With more winter weather hitting the Lake Area, fire officials are asking residents to stay prepared and safe…. especially when it comes to using supplemental heating sources like space heaters.
“You know space heaters are designed to warm a room or provide supplemental heat to a room….they’re not designed to be your primary heat source” says Mid-County Fire Chief Scott Frandsen, “Some of these heaters can be dangerous. The newer ones have safety features…they’ll turn off if they get knocked over, but some of the older ones don’t have that. They all use a lot of juice, which is why we always say you should never use an extension cord on them and finally…if you put them near something combustible, it will catch fire.”
Frandsen says if you do have to use a space heater, use common sense on where it’s being used and make sure that you don’t run in 24-7.
In addition to that, he’s also cautioning residents to be prepared in case of another round of power outages due to damage to the power lines from the heavy snow…
“One of the most critical things we deal with during a power outage is people start firing up their generators. And when it’s cold outside, these things don’t want to run…so people will put them inside their garage instead” says Frandsen, “Well…that’s putting out carbon monoxide and it’s getting into the house…suddenly, everyone’s getting headaches and dizzy and their skin is turning red…things like that. You can’t smell it, you can’t taste it….it will take you out in a hurry.”
He says it’s best to keep your generators outside and at a safe distance from your home, or skip them altogether and go somewhere else…“It’s just good common sense….if your power is out, go to some other place…go to a warming center, at least until they can get the power turned back on.”
During the last snowstorm some 3 or 4 thousand customers were without power throughout the lake area, of which many didn’t see that power restored for nearly 12 to 15 hours.
Fire officials Lake Wide also want to remind residents to be a bit patient as they try to respond to emergency calls…”

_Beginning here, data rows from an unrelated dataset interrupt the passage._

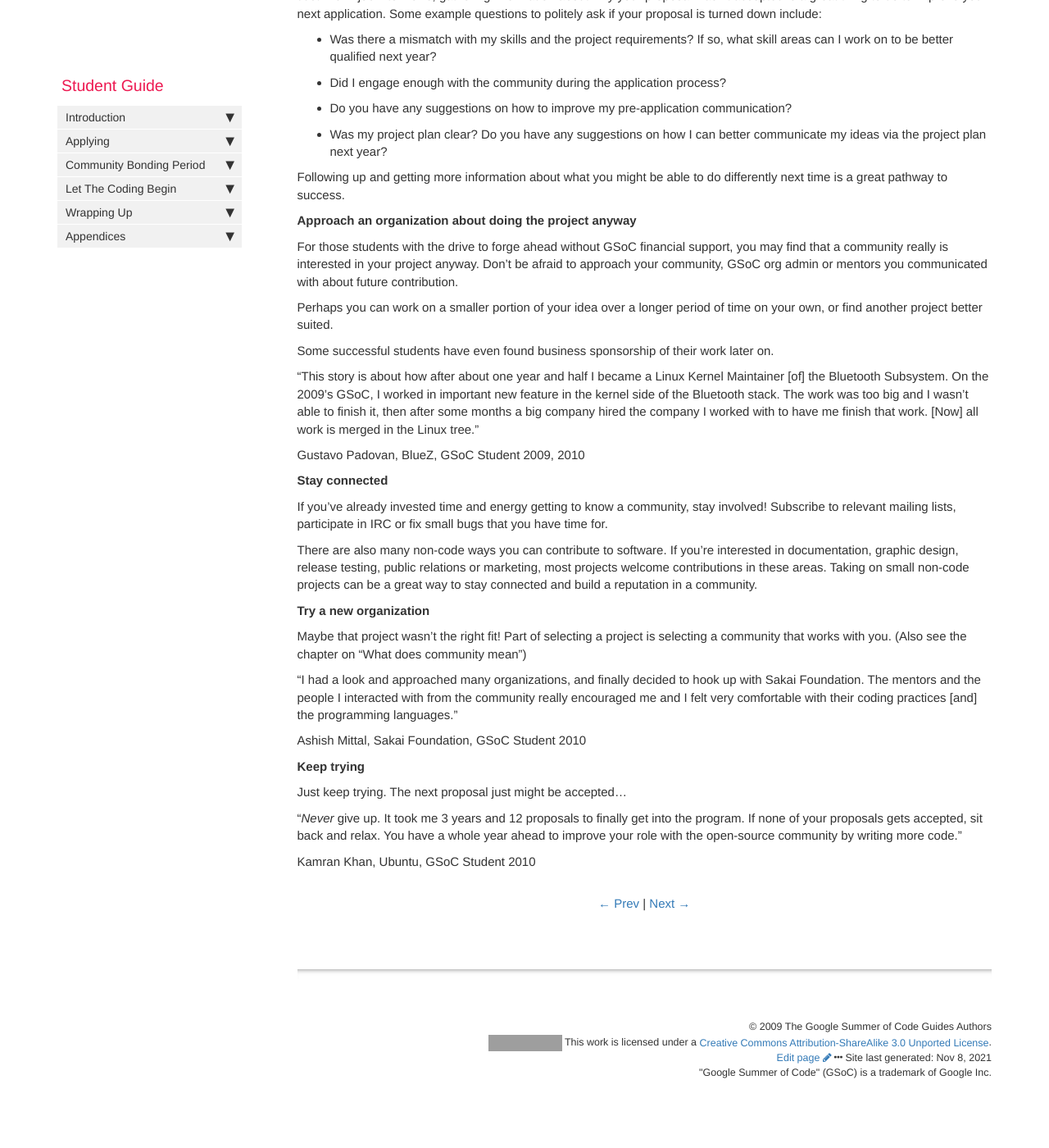
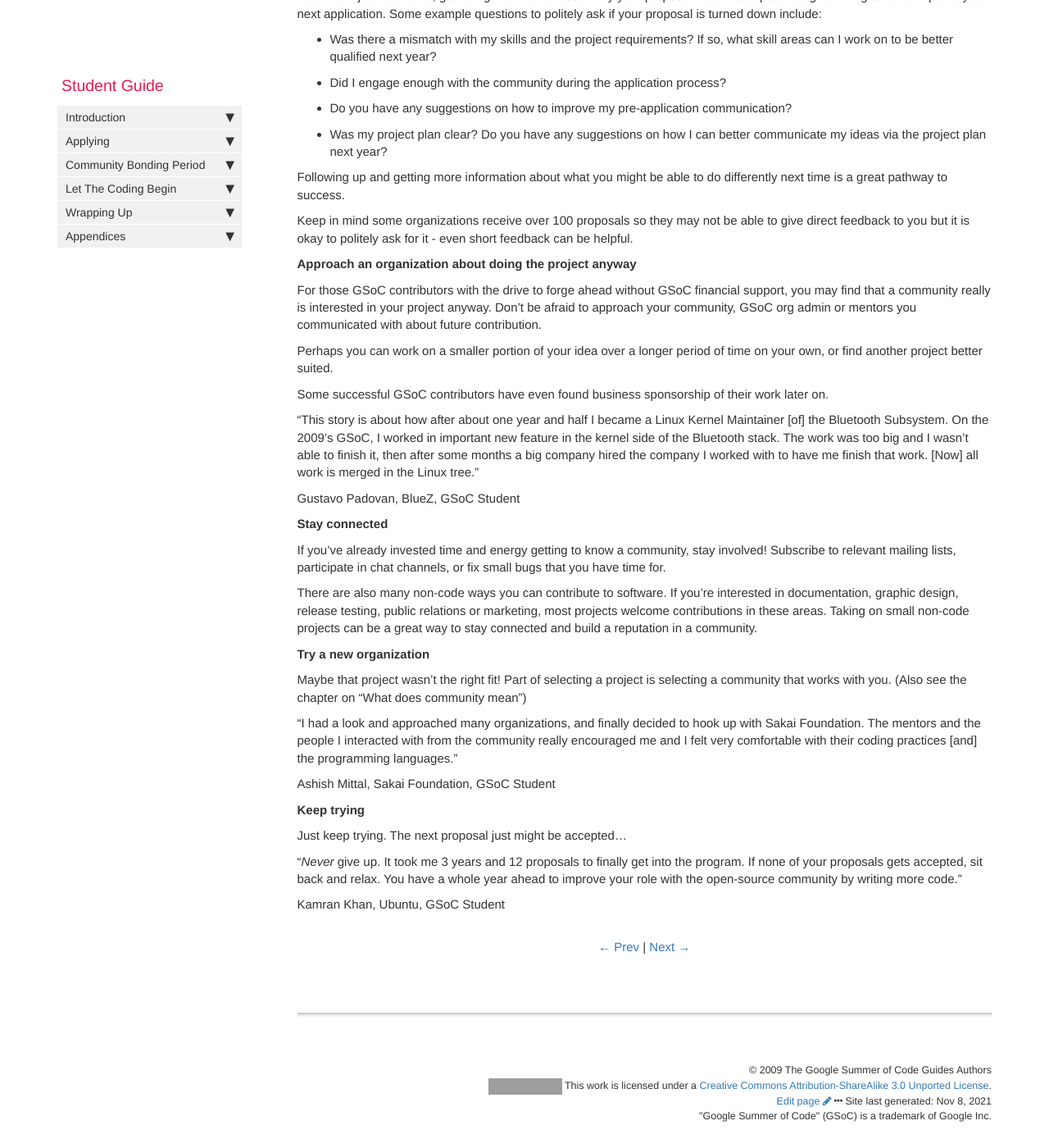
Before and after one commit to google/gsocguides, a Jekyll site: the page built from pages/student/07-being_turned_down.md, in a window 1280 px wide and 1400 px high, scrolled down 535 px. Shown: the whole window at 82% size. Built offline with Jekyll 4.4.1, drawn with Linux system fonts in a browser that asks for light colours; before the commit the page ends 1903 px from its top, so only the background shows below that; grey boxes are pictures that could not be loaded.

Commit message:
Update 07-being_turned_down.md
2022 minor tweaks

```diff
--- a/pages/student/07-being_turned_down.md
+++ b/pages/student/07-being_turned_down.md
@@ -27,21 +27,23 @@ Just like in job interviews, gathering information about why your proposal wasn'
 
 Following up and getting more information about what you might be able to do differently next time is a great pathway to success.
 
+Keep in mind some organizations receive over 100 proposals so they may not be able to give direct feedback to you but it is okay to politely ask for it - even short feedback can be helpful.
+
 **Approach an organization about doing the project anyway**
 
-For those students with the drive to forge ahead without GSoC financial support, you may find that a community really is interested in your project anyway. Don't be afraid to approach your community, GSoC org admin or mentors you communicated with about future contribution.
+For those GSoC contributors with the drive to forge ahead without GSoC financial support, you may find that a community really is interested in your project anyway. Don't be afraid to approach your community, GSoC org admin or mentors you communicated with about future contribution.
 
 Perhaps you can work on a smaller portion of your idea over a longer period of time on your own, or find another project better suited.
 
-Some successful students have even found business sponsorship of their work later on.
+Some successful GSoC contributors have even found business sponsorship of their work later on.
 
 "This story is about how after about one year and half I became a Linux Kernel Maintainer [of] the Bluetooth Subsystem. On the 2009's GSoC, I worked in important new feature in the kernel side of the Bluetooth stack. The work was too big and I wasn't able to finish it, then after some months a big company hired the company I worked with to have me finish that work. [Now] all work is merged in the Linux tree."
 
-Gustavo Padovan, BlueZ, GSoC Student 2009, 2010
+Gustavo Padovan, BlueZ, GSoC Student
 
 **Stay connected**
 
-If you've already invested time and energy getting to know a community, stay involved! Subscribe to relevant mailing lists, participate in IRC or fix small bugs that you have time for.
+If you've already invested time and energy getting to know a community, stay involved! Subscribe to relevant mailing lists, participate in chat channels, or fix small bugs that you have time for.
 
 There are also many non-code ways you can contribute to software. If you're interested in documentation, graphic design, release testing, public relations or marketing, most projects welcome contributions in these areas. Taking on small non-code projects can be a great way to stay connected and build a reputation in a community.
 
@@ -51,7 +53,7 @@ Maybe that project wasn't the right fit! Part of selecting a project is selectin
 
 "I had a look and approached many organizations, and finally decided to hook up with Sakai Foundation. The mentors and the people I interacted with from the community really encouraged me and I felt very comfortable with their coding practices [and] the programming languages."
 
-Ashish Mittal, Sakai Foundation, GSoC Student 2010
+Ashish Mittal, Sakai Foundation, GSoC Student
 
 **Keep trying**
 
@@ -59,4 +61,4 @@ Just keep trying. The next proposal just might be accepted...
 
 "*Never* give up. It took me 3 years and 12 proposals to finally get into the program. If none of your proposals gets accepted, sit back and relax. You have a whole year ahead to improve your role with the open-source community by writing more code."
 
-Kamran Khan, Ubuntu, GSoC Student 2010
+Kamran Khan, Ubuntu, GSoC Student
```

Mid-County Fire Chief Scott Frandsen tells KRMS News one of the major issues for them in the cold weather is equipment freezing up during a call…”You know these weather conditions are burial sometimes…..not just for our residents, but also for our firefighters who have to go out and deal with these issues in these conditions” says Frandsen, “You know we are a rural water department…so we have to use what they call fold-it tanks…so those are portable tanks we set out, we dump our tankers into. Well, we’ve had those freeze up to a point that sometimes we’ll have to leave them at the fire scene….we’ve had our pumps, lines and hoses freeze up….our bunker gear we are wearing? You know, when we come out of the fire they’re so frozen they can stand straight up. It’s frozen solid!”

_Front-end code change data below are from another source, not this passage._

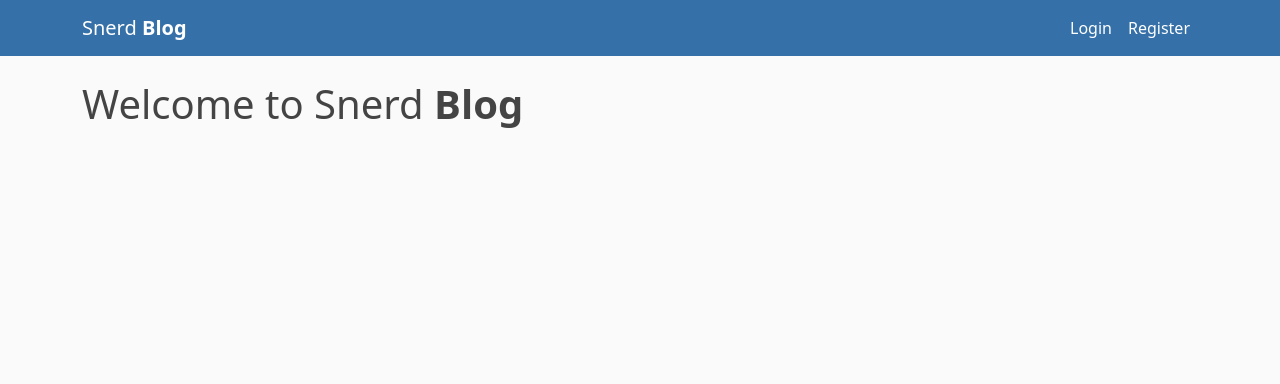
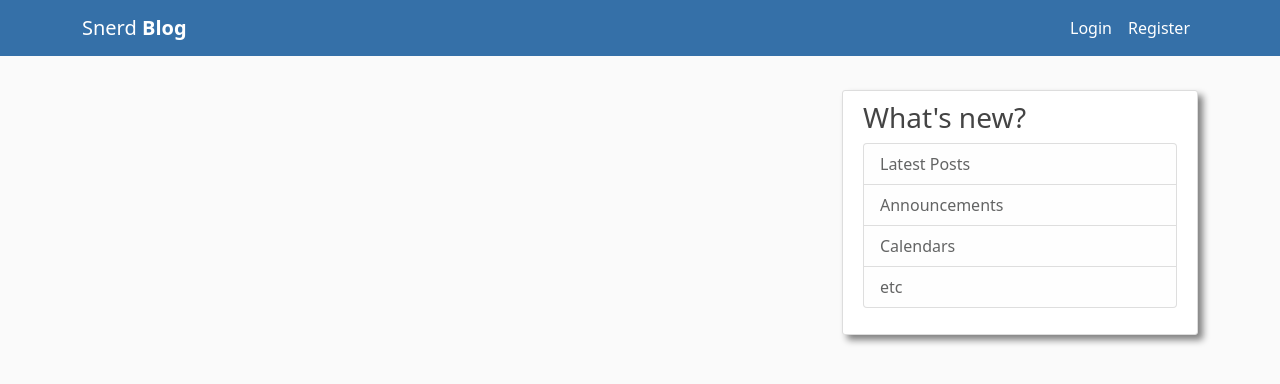
Before and after one commit to JackPadalino/BlogApp, a Django app: page / in a window 1280 px wide. Shown: the top 384 px of the page. Run offline with Django 4.2, Linux system fonts and the light colour scheme; data that the repository does not hold is empty.

Commit message:
Added sidebar to home.html and base.html

```diff
--- a/blog/templates/blog/base.html
+++ b/blog/templates/blog/base.html
@@ -55,6 +55,9 @@
                 {% endif %}
                 {% block content %}{% endblock %}
             </div>
+            <div class="col-md-4">
+                {% block sidebar %}{% endblock %}
+            </div>
         </div>
     </main>
     <!-- Optional JavaScript; choose one of the two! -->
--- a/blog/templates/blog/home.html
+++ b/blog/templates/blog/home.html
@@ -1,8 +1,8 @@
 {% extends "blog/base.html" %}
 {% block content %}
-    <div class='page-heading'>
+    <!--<div class='page-heading'>
         <h1>Welcome to Snerd <b>Blog</b></h1>
-    </div>
+    </div>-->
     {% for post in posts %}
         <article class="media content-section">
             <div class='row'>
@@ -18,6 +18,9 @@
                         <h2><a class="article-title" href="{% url 'post-details' post.id %}">{{ post.title }}</a></h2>
                         <p class="article-content">{{ post.content }}</p>
                     </div>
+                    <small class='text-muted'>
+                        <a style='color:grey; text-decoration:None;' href="#">Comments</a>
+                    </small>
                 </div>
             </div>
         </article>
@@ -43,3 +46,17 @@
         {% endif %}
     {% endif %}
 {% endblock content %}
+
+{% block sidebar %}
+    <div class="content-section">
+        <h3>What's new?</h3>
+        <!--<p class='text-muted'>You can put any information here you'd like.</p>-->
+        <ul class="list-group">
+            <li class="list-group-item list-group-item-light">Latest Posts</li>
+            <li class="list-group-item list-group-item-light">Announcements</li>
+            <li class="list-group-item list-group-item-light">Calendars</li>
+            <li class="list-group-item list-group-item-light">etc</li>
+        </ul>
+        </p>
+    </div>
+{% endblock %}
```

Frandsen says in order to combat these issues, they’ll take a bit more time on the scene and often will rotate shifts for firefighters more frequently to allow them to warm up after a call.